"There is no need to tighten monetary policy in response to a transitory trend, as opposed to a sustained one," Kuroda said.

The latest consumer price index data, due Friday, is a key focus for market players this week. According to 10 economists polled by Nikkei, core inflation, which in Japan excludes prices for fresh food, is forecast to rise to 2% in April from 0.8% in March amid global commodity shortages following the COVID pandemic and the Russian invasion of Ukraine.

Data on Monday showed Japan's wholesale prices jumped 10% in April from the same month a year earlier, the biggest increase in at least 40 years.

Hitting 2% in the CPI is a key policy goal of the BOJ as it tries to lift the nation out of deflation, but the central bank and most private-sector economists predict that a rise to that level will be short-lived and that Japan will return to disinflation. They point to persistently weak wage pressure in Japan, and the legacy of deflation, which has deeply affected how people react to the price rises they do see.

Average wages increased only 0.3% last year, according to a labor ministry survey, as annual negotiations involving large corporations yielded a wage increase of only 1.86% -- falling short of 2% for the first time in eight years. Both the BOJ and most private-sector economists expect only a gradual increase.
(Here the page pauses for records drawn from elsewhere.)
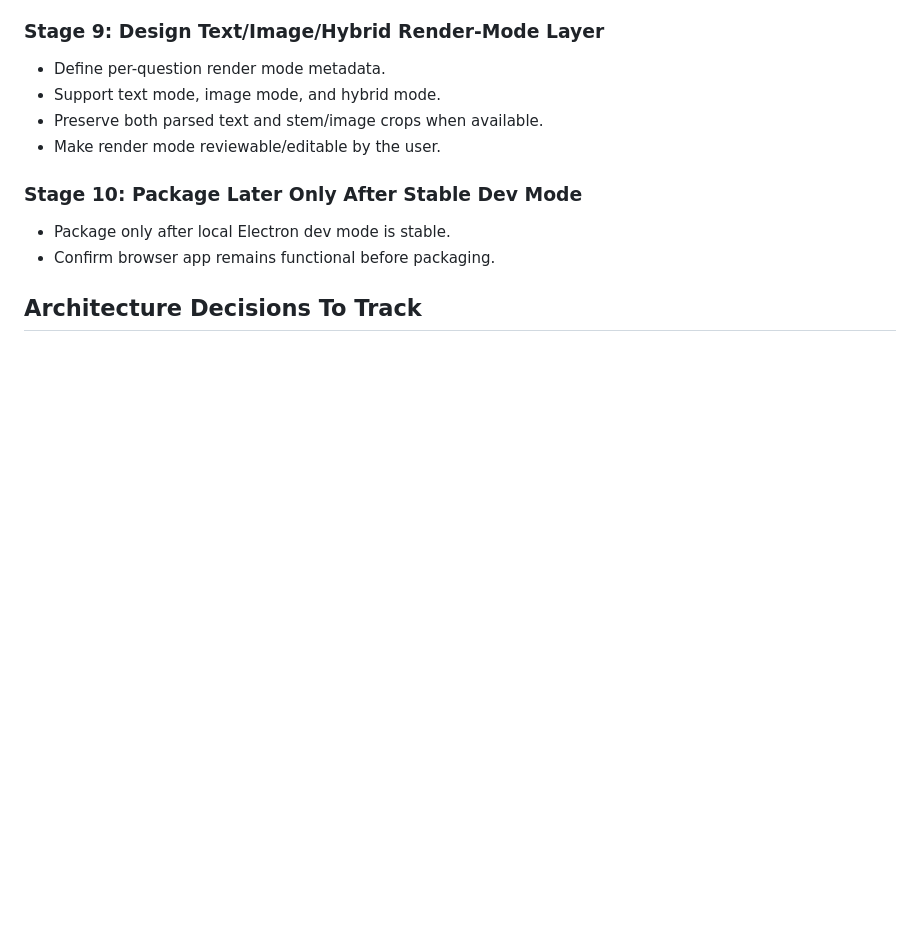
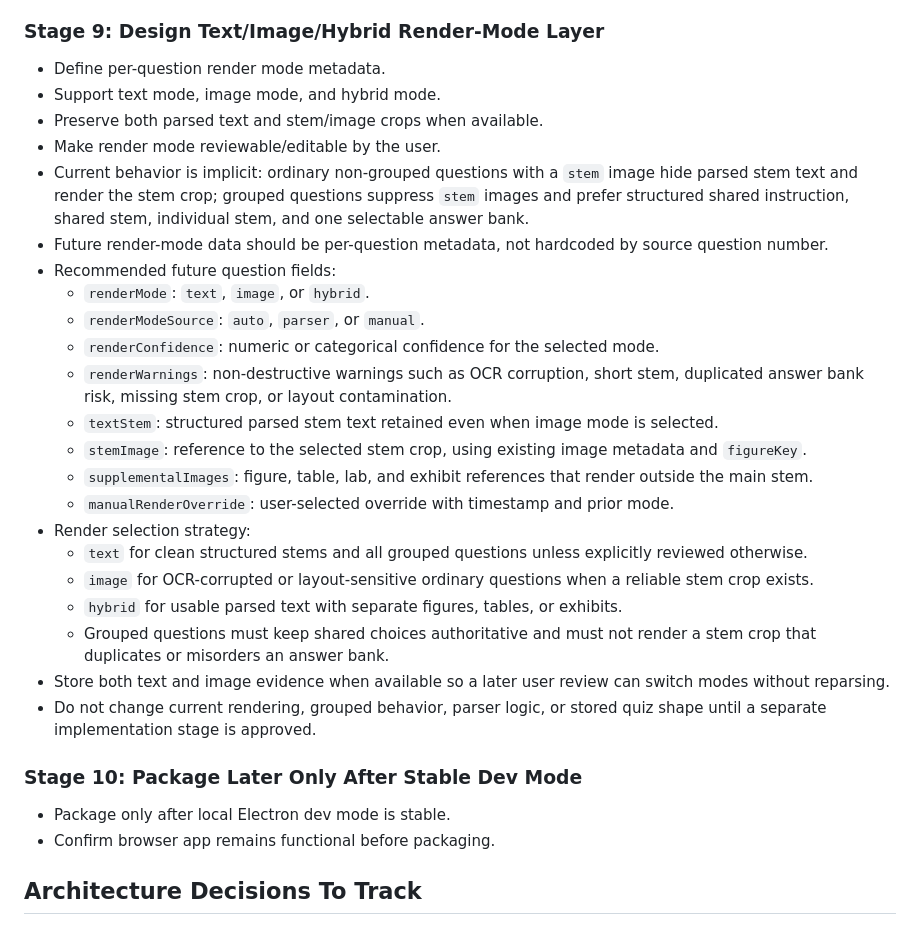
Before and after one commit to shamsulalamx/shamsulalamx, a Markdown page: ELECTRON_MIGRATION_PLAN.md, the part around the change. GitHub-like rendering; blank space fills up the shorter version.

Commit message:
Document future per-question render modes

```diff
--- a/ELECTRON_MIGRATION_PLAN.md
+++ b/ELECTRON_MIGRATION_PLAN.md
@@ -143,6 +143,24 @@ This file should track migration stages, decisions, risks, verification checkpoi
 - Support text mode, image mode, and hybrid mode.
 - Preserve both parsed text and stem/image crops when available.
 - Make render mode reviewable/editable by the user.
+- Current behavior is implicit: ordinary non-grouped questions with a `stem` image hide parsed stem text and render the stem crop; grouped questions suppress `stem` images and prefer structured shared instruction, shared stem, individual stem, and one selectable answer bank.
+- Future render-mode data should be per-question metadata, not hardcoded by source question number.
+- Recommended future question fields:
+  - `renderMode`: `text`, `image`, or `hybrid`.
+  - `renderModeSource`: `auto`, `parser`, or `manual`.
+  - `renderConfidence`: numeric or categorical confidence for the selected mode.
+  - `renderWarnings`: non-destructive warnings such as OCR corruption, short stem, duplicated answer bank risk, missing stem crop, or layout contamination.
+  - `textStem`: structured parsed stem text retained even when image mode is selected.
+  - `stemImage`: reference to the selected stem crop, using existing image metadata and `figureKey`.
+  - `supplementalImages`: figure, table, lab, and exhibit references that render outside the main stem.
+  - `manualRenderOverride`: user-selected override with timestamp and prior mode.
+- Render selection strategy:
+  - `text` for clean structured stems and all grouped questions unless explicitly reviewed otherwise.
+  - `image` for OCR-corrupted or layout-sensitive ordinary questions when a reliable stem crop exists.
+  - `hybrid` for usable parsed text with separate figures, tables, or exhibits.
+  - Grouped questions must keep shared choices authoritative and must not render a stem crop that duplicates or misorders an answer bank.
+- Store both text and image evidence when available so a later user review can switch modes without reparsing.
+- Do not change current rendering, grouped behavior, parser logic, or stored quiz shape until a separate implementation stage is approved.
 
 ### Stage 10: Package Later Only After Stable Dev Mode
 
```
The BOJ predicts that core inflation will average 1.9% in fiscal 2022, then retreat to 1.1% in fiscal 2023 and 2024. ...continue reading